Here's the difficultly, guys. There is no bill text. There is no final plan. There is no real kind of issue that they can coalesce around. And that's making members very uncomfortable, particularly because of this reason. Tonight, they go home for congressional recess. What's happening at home? Well, we've seen it, a lot of town halls, a lot of constituents raising a lot of concerns. That makes members even more uneasy than they already are, putting a lot of pressure right now on GOP leadership, guys.

HARLOW: Yes, no question.

BERMAN: Phil Mattingly outside that meeting right now.

Phil, there are some competing plans. We're hearing from Mark Sanford and some members of the Freedom Caucus also recently, and they're coming forward with the beginnings of ideas. Is there a sense that they may reach critical mass of support?

MATTINGLY: It's unlikely. Look, you talk to leadership aides, that's not the proposal, that's not the direction they want to go. But that really underscores kind of the differences here. There's ideological differences on the policy with that plan. But the Freedom Caucus matters. It's 45, 50 members of the House Republicans. And if the House Republicans can't get most, if not all of their members in line with whatever their proposal is, guess what, they can't get the requisite number of votes to pass that proposal.

But the issue, again, is trying to walk the line here, not only on the policy side, but the timeline. You talk to more conservative members of the conference, they made clear that they want things to happen quickly. They want them to happen fast. That's why they're pushing plans forward. The leadership wants to slow it down a little bit. They're worried about all of their members, not just the most conservative, guys.

HARLOW: You know who's helping them, quickly, Phil, is the CEOs of these big health care companies. Humana pulled out for 2018 of Obamacare. The Aetna CEO just said yesterday it is in a death spiral.

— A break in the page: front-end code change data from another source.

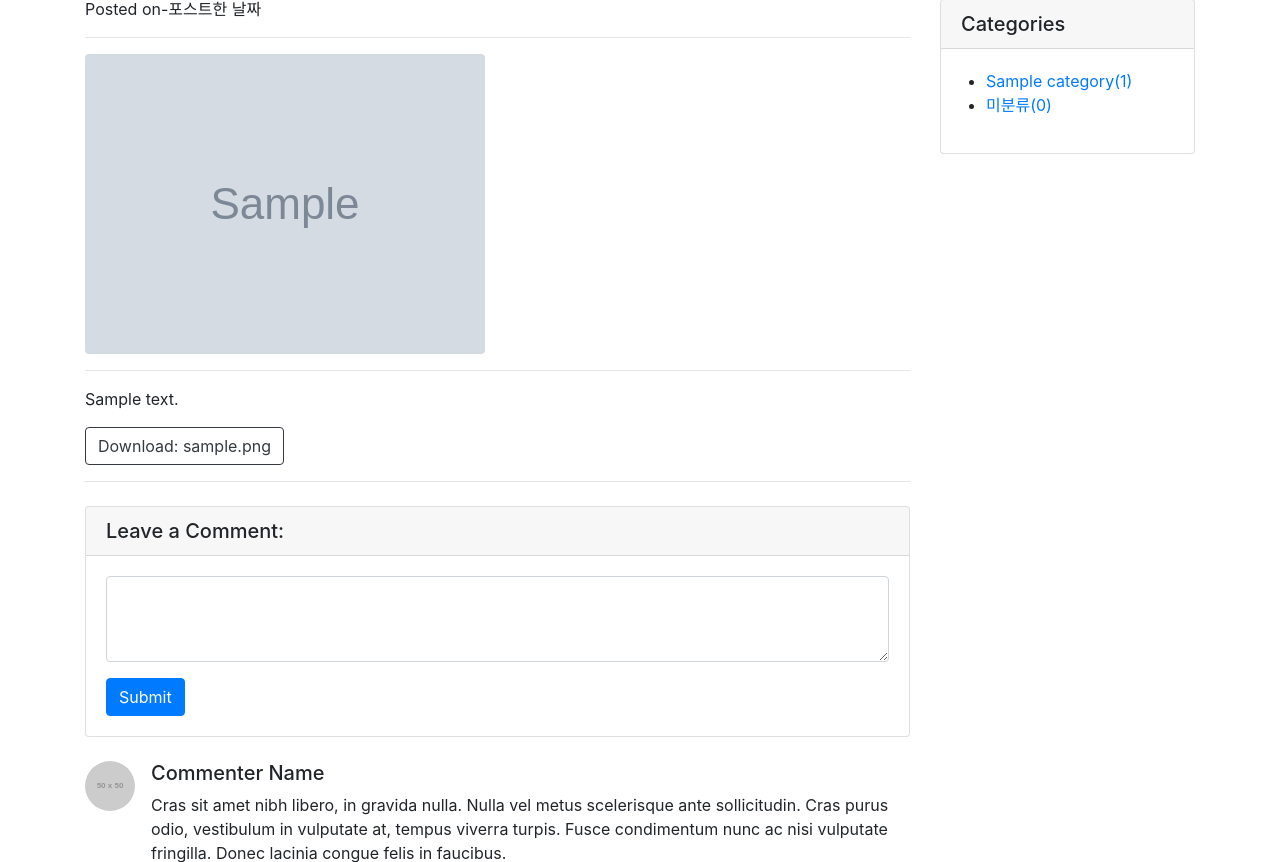
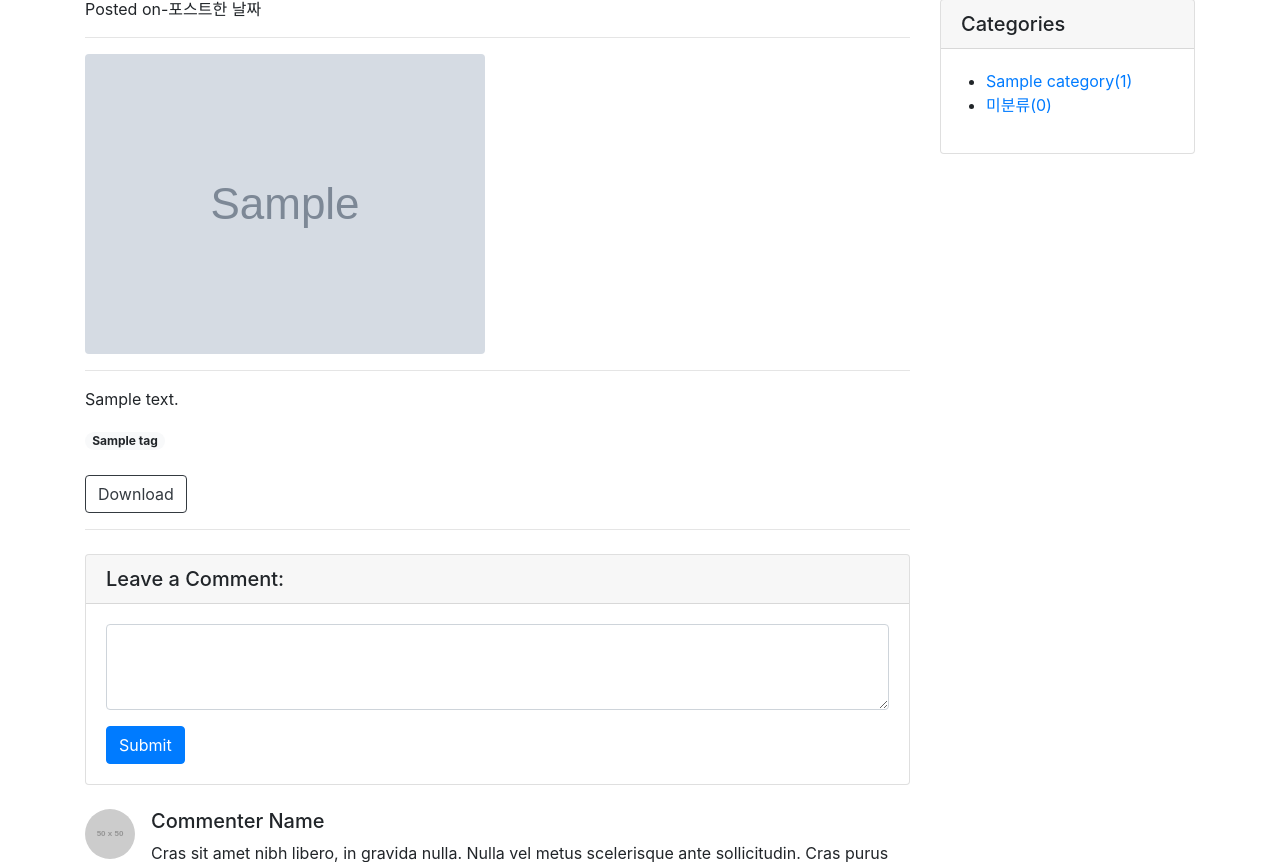
Before and after one commit to luminous-sol/B_Test, a Django app: page /blog/1/ in a window 1280 px wide. Shown: the part 250-1112 px from the top of the page. Run offline with Django 3.2, Linux system fonts and the light colour scheme; tables that the repository leaves empty hold one stand-in row (values such as "Sample post"); grey boxes marked "Sample" are stand-in pictures; grey boxes labelled with a size stand in for pictures from a placeholder-image service; some libraries are stand-ins or nearby versions.

Commit message:
Tag to post_detail

```diff
--- a/blog/models.py
+++ b/blog/models.py
@@ -13,10 +13,20 @@ class Category(models.Model):
         return self.name
 
     def get_absolute_url(self):
-        return f'/blog/category/{self.slug}'
+        return f'/blog/category/{self.slug}/'
 
     class Meta :
         verbose_name_plural = 'Categories'
+
+class Tag(models.Model):
+    name = models.CharField(max_length=50)
+    slug = models.SlugField(max_length=200, unique=True, allow_unicode=True)
+
+    def __str__(self):
+        return self.name
+
+    def get_absolute_url(self):
+        return f'/blog/tag/{self.slug}/'
 
 
 # class 사용해서 작성하는 방법
@@ -45,6 +55,8 @@ class Post(models.Model):
     category = models.ForeignKey(Category, null = True, blank = True, on_delete= models.SET_NULL)
     # blank=True 하면 카테고리가 비어 있어도 된다. 누락을 수락한다. 카테고리 지워져도 연관된 게시글은 계속 남아있게 한다.
 
+    tags = models.ManyToManyField(Tag, blank = True)
+
     def __str__(self) :
         return f'[{self.pk}]{self.title}::{self.author}'
         # Post object(1) 이렇게 표시되는 콘텐츠를 제목이 나오도록 변경시켜준다.
--- a/blog/templates/blog/footer.html
+++ b/blog/templates/blog/footer.html
@@ -7,3 +7,14 @@
     </div>
         <!-- /.container -->
 </footer>
+
+
+    <script src="https://code.jquery.com/jquery-3.4.1.slim.min.js"
+        integrity="sha384-J6qa4849blE2+poT4WnyKhv5vZF5SrPo0iEjwBvKU7imGFAV0wwj1yYfoRSJoZ+n"
+        crossorigin="anonymous"></script>
+    <script src="https://cdn.jsdelivr.net/npm/popper.js@1.16.0/dist/umd/popper.min.js"
+        integrity="sha384-Q6E9RHvbIyZFJoft+2mJbHaEWldlvI9IOYy5n3zV9zzTtmI3UksdQRVvoxMfooAo"
+        crossorigin="anonymous"></script>
+    <script src="https://stackpath.bootstrapcdn.com/bootstrap/4.4.1/js/bootstrap.min.js"
+        integrity="sha384-wfSDF2E50Y2D1uUdj0O3uMBJnjuUD4Ih7YwaYd1iqfktj0Uod8GCExl3Og8ifwB6"
+        crossorigin="anonymous"></script>
--- a/blog/templates/blog/post_detail.html
+++ b/blog/templates/blog/post_detail.html
@@ -43,22 +43,18 @@
         <!-- Post Content -->
         <p>{{ post.content }}</p>
 
+        {% if post.tags.exists %}
+            <i class="fas fa-tags"></i>
+                {% for tag in post.tags.all %}
+        <a href="{{ tag.get_absolute_url }}"><span class="badge badge-pill badge-light">{{ tag }}</span></a>
+                {% endfor %}
+            <br>
+            <br>
+        {% endif %}
+
+
         {% if post.file_upload %}
-            <a href="{{ post.file_upload.url }}" class="btn btn-outline-dark" role="button" download>
-                Download:
-
-                {% if post.get_file_ext == 'csv' %}
-                    <i class="fas fa-file-csv"></i>
-                {% elif post.get_file_ext == 'xlsx' or post.get_file_ext == 'xls' %}
-                    <i class="fas fa-file-excel"></i>
-                {% elif post.get_file_ext == 'docx' or post.get_file_ext == 'doc' %}
-                    <i class="fas fa-file-word"></i>
-                {% else %}
-                    <i class="far fa-file"></i>
-                {% endif %}
-
-                {{ post.get_file_name }}
-            </a>
+        <a href="{{ post.file_upload.url }}" class="btn btn-outline-dark" role="button" download>Download</a>
         {% endif %}
 
         <hr>
--- a/blog/urls.py
+++ b/blog/urls.py
@@ -14,6 +14,9 @@ urlpatterns = [
     path('<int:pk>/', views.PostDetail.as_view()),
     # blog /n 붙어서 페이지(순서)나오게
 
-    path('category/<str:slug>/', views.category_page)
+     path('category/<str:slug>/',views.category_page),
     # blog/urls.py 에 링크 걸 path 추가
+
+    path('tag/<str:slug>/',views.tag_page),
+    # slug로 들어온다. tag_page는 이제 만들 예정
 ]
--- a/blog/views.py
+++ b/blog/views.py
@@ -1,6 +1,6 @@
 from django.shortcuts import render
 from django.views.generic import ListView, DetailView
-from .models import Post , Category
+from .models import Post , Category , Tag
 
 class PostList(ListView):
     model = Post
@@ -25,14 +25,13 @@ class PostDetail(DetailView):
 
         return context
 
-def category_page(request, slug):
-    if slug == 'no_category' :
-        category = "미분류" # 카테고리 페이지에서 슬러그가 no_category라고 입력되면 미분류
-        post_list = Post.objects.filter(category=None) # 카테고리 없는 걸로 분류하라
-
-    else :
-        category = Category.objects.get(slug=slug) # 아니면 슬러그를 그대로 해석
-        post_ist = Post.objects.filter(category=category)
+def category_page(request,slug):
+    if slug == 'no_category':
+        category = "미분류"
+        post_list = Post.objects.filter(category=None)
+    else:
+        category = Category.objects.get(slug=slug)
+        post_list = Post.objects.filter(category=category)
 
     return render(
         request,
@@ -40,8 +39,24 @@ def category_page(request, slug):
         {
             'post_list': post_list,
             'categories': Category.objects.all(),
-            'no_category_post_count' : Post.objects.filter(category=None).count(),
-            'category':category,
+            'no_category_post_count': Post.objects.filter(category=None).count(),
+            'category': category,
+        }
+     )
+
+def tag_page(request, slug):
+    tag = Tag.objects.get(slug=slug)
+    post_list = tag.post_set.all()
+
+    return render(
+        request,
+        'blog/post_list.html',
+        {
+            'post_list': post_list,
+            'tag': tag,
+            'categories': Category.objects.all(),
+            'no_category_post_count': Post.objects.filter(category=None).count(),
+
         }
     )
 
--- a/config/urls.py
+++ b/config/urls.py
@@ -24,6 +24,7 @@ urlpatterns = [
     #blog에 urls로 가라는 명령 # 있으려면 blog에 urls 파일이 있어야 한다.
     path('admin/', admin.site.urls),
 
+
     path('', include('single_pages.urls'))
     # single_pages에 urls로 가라는 명령 있으려면 single_pages에 urls 파일이 있어야 한다.
 ]
```
Also changed, not shown: blog/admin.py (+7 -1 lines), blog/templates/blog/post_list.html (+19 -10 lines).
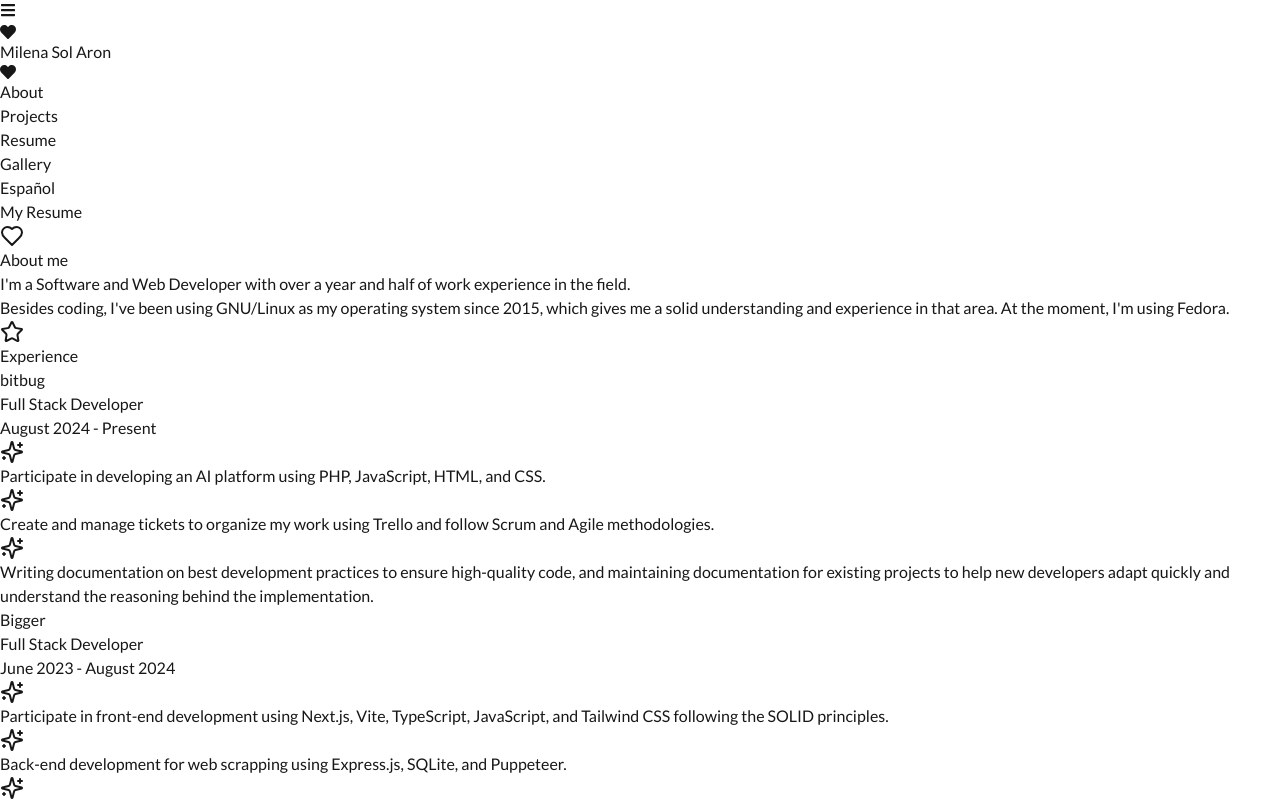
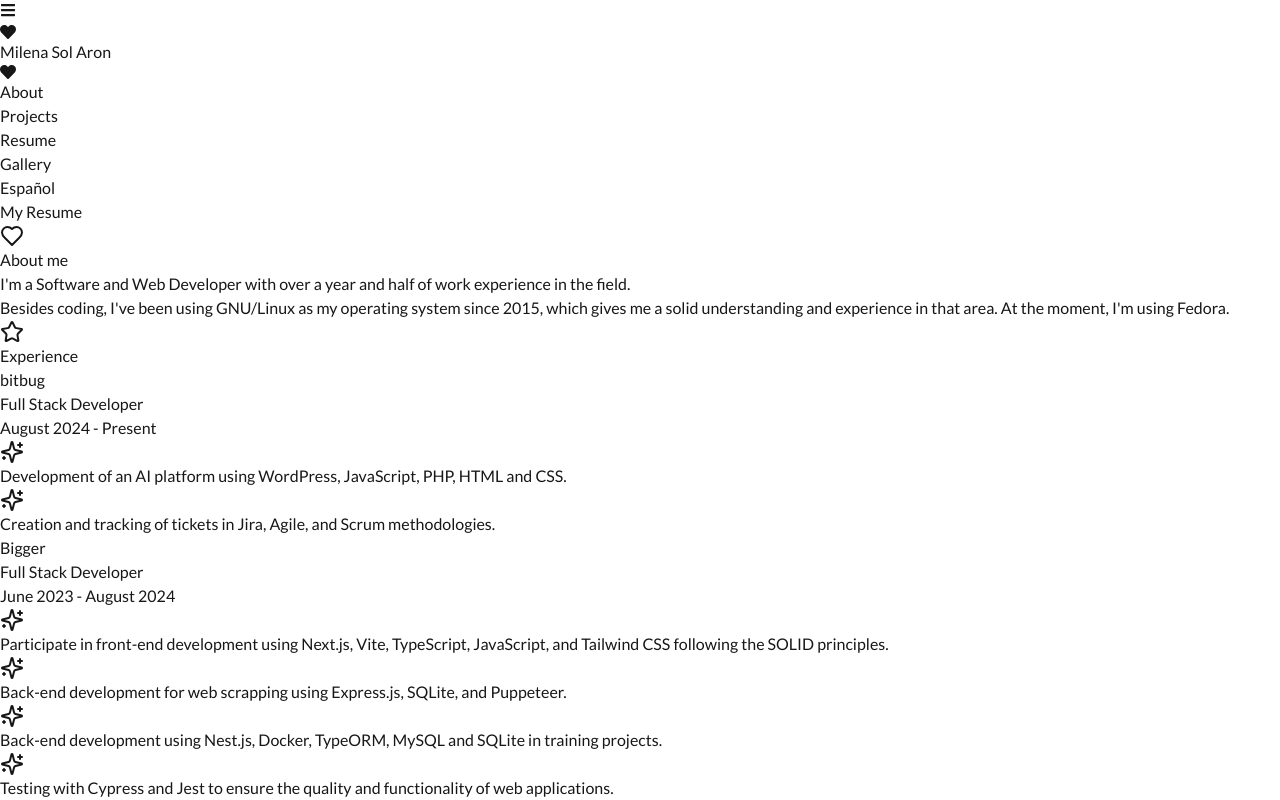
Before and after one commit to aronmilenasol/personal-website, a Next.js app: page /en/resume in a window 1280 px wide. Shown: the top 800 px of the page. Built offline with nearby package versions, Linux system fonts and the light colour scheme.

Commit message:
refactor: update my experience at bitbug.

```diff
--- a/messages/en.json
+++ b/messages/en.json
@@ -33,9 +33,8 @@
     "job2-company": "bitbug",
     "job2-role": "Full Stack Developer",
     "job2-timeline": "August 2024 - Present",
-    "job2-responsibility-1": "Participate in developing an AI platform using PHP, JavaScript, HTML, and CSS.",
-    "job2-responsibility-2": "Create and manage tickets to organize my work using Trello and follow Scrum and Agile methodologies.",
-    "job2-responsibility-3": "Writing documentation on best development practices to ensure high-quality code, and maintaining documentation for existing projects to help new developers adapt quickly and understand the reasoning behind the implementation.",
+    "job2-responsibility-1": "Development of an AI platform using WordPress, JavaScript, PHP, HTML and CSS.",
+    "job2-responsibility-2": "Creation and tracking of tickets in Jira, Agile, and Scrum methodologies.",
     "job1-company": "Bigger",
     "job1-role": "Full Stack Developer",
     "job1-timeline": "June 2023 - August 2024",
--- a/messages/es.json
+++ b/messages/es.json
@@ -33,8 +33,8 @@
     "job2-company": "bitbug",
     "job2-role": "Desarrolladora Full Stack",
     "job2-timeline": "Agosto de 2024 - Actualidad",
-    "job2-responsibility-1": "Participación en el desarrollo de una plataforma de IA utilizando PHP, JavaScript, HTML y CSS.",
-    "job2-responsibility-2": "Creación y gestión de tickets para organizar mi trabajo en Trello, siguiendo metodologías Scrum y Agile.",
+    "job2-responsibility-1": "Desarrollo de una plataforma de IA mediante WordPress, JavaScript, PHP, HTML y CSS.",
+    "job2-responsibility-2": "Creación y gestión de tickets en Jira, siguiendo metodologías Agile y Scrum.",
     "job2-responsibility-3": "Escritura de documentación sobre las mejores prácticas de desarrollo para asegurar un código de alta calidad, y mantención de la documentación de proyectos existentes para ayudar a que nuevos desarrolladores se adapten fácilmente.",
     "job1-company": "Bigger",
     "job1-role": "Desarrolladora Full Stack",
--- a/src/app/[locale]/components/ResumeExperience.tsx
+++ b/src/app/[locale]/components/ResumeExperience.tsx
@@ -24,11 +24,8 @@ const ResumeExperience = () => {
         <p className={jobRoleClasses}>{t("job2-role")}</p>
         <p className={timelineClasses}>{t("job2-timeline")}</p>
         <ul className="list-none mt-3">
-          {[
-            "job2-responsibility-1",
-            "job2-responsibility-2",
-            "job2-responsibility-3",
-          ].map((resp, index) => (
+          {["job2-responsibility-1", "job2-responsibility-2"].map(
+            (resp, index) => (
               <li
                 key={index}
                 className={`${responsibilityClasses} flex items-start mb-2`}
@@ -36,7 +33,8 @@ const ResumeExperience = () => {
                 <Sparkles className="mr-2 text-pink-400 flex-shrink-0 mt-1 w-4 h-4 sm:w-5 sm:h-5" />
                 <span>{t(resp)}</span>
               </li>
-          ))}
+            )
+          )}
         </ul>
       </div>
 
```
Lines whose indentation alone changed are shown as unchanged.
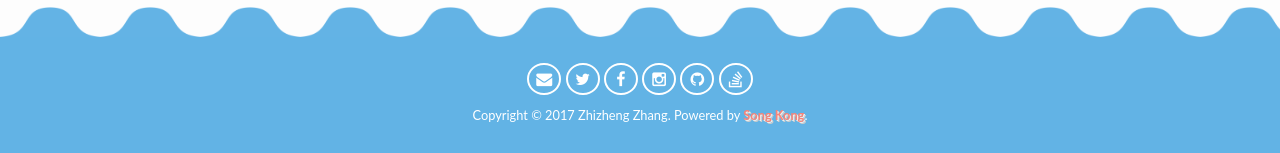
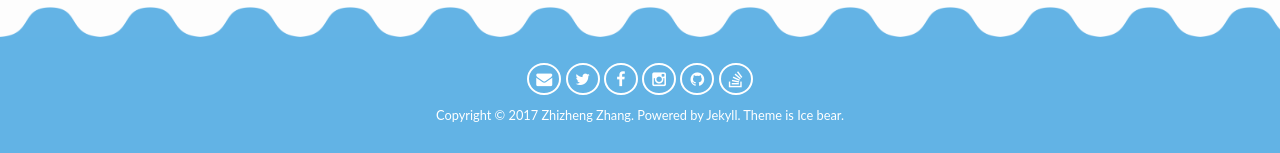
Before and after one commit to izhizheng/izhizheng.github.io, a Jekyll site: the page built from index.html, in a window 1280 px wide. Shown: the part 1321-1474 px from the top of the page. Built offline with Jekyll 4.4.1, drawn with Linux system fonts in a browser that asks for light colours.

Commit message:
Update copyright

```diff
--- a/_includes/footer.html
+++ b/_includes/footer.html
@@ -29,7 +29,7 @@
         {% if site.hackernews %}<li><a class="social-btn btn-white" href="https://news.ycombinator.com/user?id={{ site.hackernews }}" target="_blank" rel="nofollow noopener noreferrer" title="Follow me on Hackernews"><i class="fa fa-fw fa-hacker-news"></i></a></li>{% endif %}
       </ul>
     </div>
-    <div class="copyright text-center">Copyright &copy; {{ 'now' | date: "%Y" }} {{ site.author.name }}. Powered by <a href="http://kongsong.me" target="_blank" rel="noopener noreferrer">Song Kong</a></span>.</div>
+    <div class="copyright text-center">Copyright &copy; {{ 'now' | date: "%Y" }} {{ site.author.name }}. Powered by <a href="https://jekyllrb.com/" target="_blank" rel="noopener noreferrer">Jekyll</a>. Theme is <a href="http://kongsong.me" target="_blank" rel="noopener noreferrer">Ice bear</a>.</div>
   </div>
   <div id="top" class="btn-top" style="display:none">
     <a href=" #header "><i class="fa fa-paw" aria-hidden="true"></i></a>
--- a/assets/_sass/_base.links.scss
+++ b/assets/_sass/_base.links.scss
@@ -10,6 +10,15 @@ blockquote a {
   text-shadow: none;
   &:hover {
     border-bottom: 1px dashed $blue;
+  }
+}
+
+.copyright a {
+  font-weight: normal;
+  color: $white;
+  text-shadow: none;
+  &:hover {
+    border-bottom: 1px dashed $light-red;
   }
 }
 
```
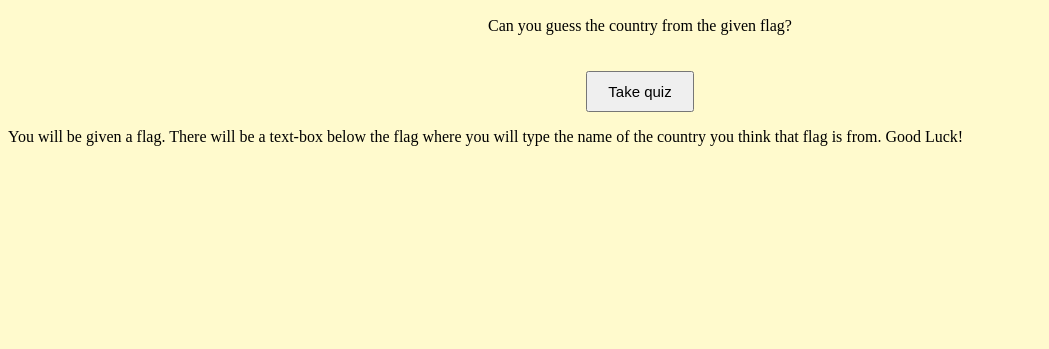
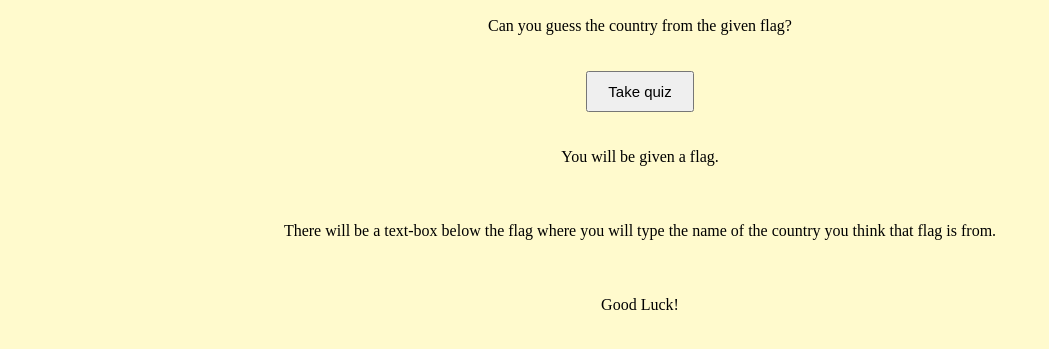
Before and after one commit to ABer78/Final-Project, a plain HTML site: page index.html in a window 1280 px wide. Shown: the part 87-436 px from the top of the page, without its empty margins (0-1049 px from the left). Drawn offline with Linux system fonts and the light colour scheme.

Commit message:
centered the instructions

```diff
--- a/index.html
+++ b/index.html
@@ -16,10 +16,12 @@
     </div>
 
     <div id="quiz">
-        <p>You will be given a flag. There will be a text-box below the flag where you will type the name of the country
-            you think that flag is from. Good Luck!</p>
-        <div class="question"></div>
+        <ul>You will be given a flag.</ul>
+        <ul>There will be a text-box below the flag where you will type the name of the country you think that flag is from.</ul>
+        <ul>Good Luck!</ul>
     </div>
+
+    <div class="question"></div>
 
 </body>
 
--- a/styles.css
+++ b/styles.css
@@ -22,3 +22,10 @@ body {
     background-color: lemonchiffon;
     /* idk, prob gonna change color later */
 }
+
+/* center the instructions */
+
+#quiz ul {
+    text-align: center;
+    padding: 20px;
+}
```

I mean this should be helping them.

[09:55:01] MATTINGLY: Yes, and I think that's - look, that's the - the issue when you talk to leadership officials right now is they want their members to - relax isn't the right word. They understand what they're hearing when they go home. They understand what they're about to face when they go home tonight to their districts. But they believe they have a message. They believe that the system is in need of repair. And as such, they need to take the time to do this properly, do it step by step.

But, again, there are conservative members agitating for a faster process, making clear this was what we promised on the campaign. This needs to happen now. If they can't calm those members down, get them kind of back into line, this is very problematic, not just for how's this going to look going forward. Guys, this has the potential to sink the entire issue altogether. And I think that's why you're seeing members meeting behind closed doors. That's why you're seeing Health and Human Services Secretary Tom Price come up, try and quell the concerns, assuage some of the concern and really try and get folks back into line as they really kick this process into high gear.

BERMAN: All right, Phil Mattingly for us on Capitol Hill. Great reporting, Phil, we appreciate it.

The next hour of CNN NEWSROOM starts after a quick break.